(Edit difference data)
========================================

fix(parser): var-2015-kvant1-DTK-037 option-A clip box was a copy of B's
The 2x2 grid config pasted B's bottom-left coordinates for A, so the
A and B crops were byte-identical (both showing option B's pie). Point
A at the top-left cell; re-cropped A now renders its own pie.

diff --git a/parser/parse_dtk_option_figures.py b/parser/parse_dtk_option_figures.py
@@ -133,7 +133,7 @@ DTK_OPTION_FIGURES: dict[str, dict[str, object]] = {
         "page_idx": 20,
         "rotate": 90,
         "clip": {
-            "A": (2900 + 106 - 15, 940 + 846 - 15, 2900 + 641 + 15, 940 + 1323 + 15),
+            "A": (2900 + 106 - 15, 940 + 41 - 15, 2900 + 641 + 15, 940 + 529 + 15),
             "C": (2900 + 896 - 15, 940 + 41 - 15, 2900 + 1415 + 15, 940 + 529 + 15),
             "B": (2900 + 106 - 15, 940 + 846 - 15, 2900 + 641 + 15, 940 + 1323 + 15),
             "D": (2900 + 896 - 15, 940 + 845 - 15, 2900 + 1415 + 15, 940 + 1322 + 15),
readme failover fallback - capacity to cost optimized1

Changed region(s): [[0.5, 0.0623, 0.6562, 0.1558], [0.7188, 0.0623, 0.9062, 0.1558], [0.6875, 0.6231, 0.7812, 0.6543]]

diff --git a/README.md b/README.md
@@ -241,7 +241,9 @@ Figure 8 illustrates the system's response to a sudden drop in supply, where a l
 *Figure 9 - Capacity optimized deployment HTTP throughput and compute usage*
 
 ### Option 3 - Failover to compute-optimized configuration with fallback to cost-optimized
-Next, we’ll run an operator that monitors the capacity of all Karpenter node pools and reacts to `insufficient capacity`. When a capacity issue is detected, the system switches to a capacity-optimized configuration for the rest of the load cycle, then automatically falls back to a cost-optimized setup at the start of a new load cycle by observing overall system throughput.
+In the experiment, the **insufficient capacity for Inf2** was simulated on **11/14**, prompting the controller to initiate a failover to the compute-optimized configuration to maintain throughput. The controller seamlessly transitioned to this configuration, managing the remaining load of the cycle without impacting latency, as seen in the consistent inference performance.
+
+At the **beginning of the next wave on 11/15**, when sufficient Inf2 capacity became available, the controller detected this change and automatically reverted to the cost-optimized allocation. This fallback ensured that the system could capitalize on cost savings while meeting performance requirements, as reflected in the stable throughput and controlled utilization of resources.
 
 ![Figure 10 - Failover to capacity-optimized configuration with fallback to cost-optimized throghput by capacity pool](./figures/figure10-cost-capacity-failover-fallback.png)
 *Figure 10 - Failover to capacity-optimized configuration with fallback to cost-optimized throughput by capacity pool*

========================================

Work to complete =
Please, from the entries above, set down exactly the lines from the one containing "and compute usage*" through the one containing "-Next, we’ll run", and only those.

Output below =
 *Figure 9 - Capacity optimized deployment HTTP throughput and compute usage*
 
 ### Option 3 - Failover to compute-optimized configuration with fallback to cost-optimized
-Next, we’ll run an operator that monitors the capacity of all Karpenter node pools and reacts to `insufficient capacity`. When a capacity issue is detected, the system switches to a capacity-optimized configuration for the rest of the load cycle, then automatically falls back to a cost-optimized setup at the start of a new load cycle by observing overall system throughput.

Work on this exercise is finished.